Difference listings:
******************************
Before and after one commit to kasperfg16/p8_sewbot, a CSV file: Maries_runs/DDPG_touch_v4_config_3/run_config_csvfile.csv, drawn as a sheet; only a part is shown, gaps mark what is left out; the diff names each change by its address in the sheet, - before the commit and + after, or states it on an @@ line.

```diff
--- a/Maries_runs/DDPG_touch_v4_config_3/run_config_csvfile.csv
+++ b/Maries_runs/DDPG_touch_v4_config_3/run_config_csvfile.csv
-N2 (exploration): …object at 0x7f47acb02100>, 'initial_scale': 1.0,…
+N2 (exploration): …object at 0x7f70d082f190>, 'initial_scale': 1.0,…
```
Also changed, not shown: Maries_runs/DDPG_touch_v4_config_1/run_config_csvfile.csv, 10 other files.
******************************
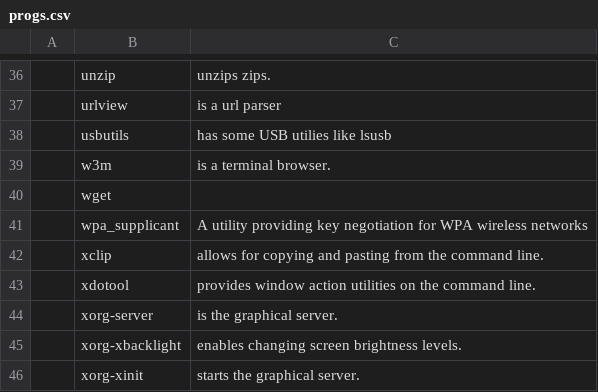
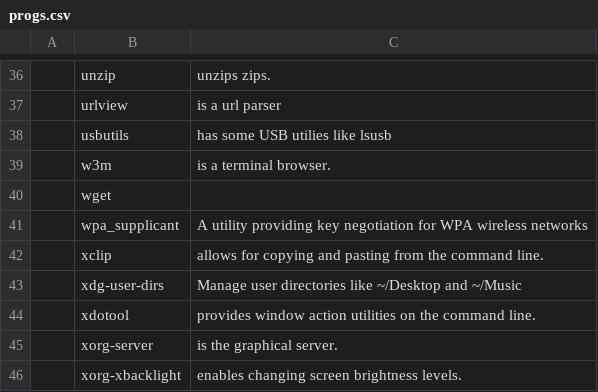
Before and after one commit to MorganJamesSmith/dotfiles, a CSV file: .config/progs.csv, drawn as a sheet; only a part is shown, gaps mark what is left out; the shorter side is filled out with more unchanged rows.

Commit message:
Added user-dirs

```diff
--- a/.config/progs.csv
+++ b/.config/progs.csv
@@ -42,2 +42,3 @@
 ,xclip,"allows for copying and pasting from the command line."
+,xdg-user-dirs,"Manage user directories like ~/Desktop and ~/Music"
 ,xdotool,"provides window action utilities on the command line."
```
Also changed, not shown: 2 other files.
******************************
ABOUT THIS EXERCISE
Going through the records above, state how many lines include the word "progs", and give no other text.

REPLY TO THE EXERCISE
3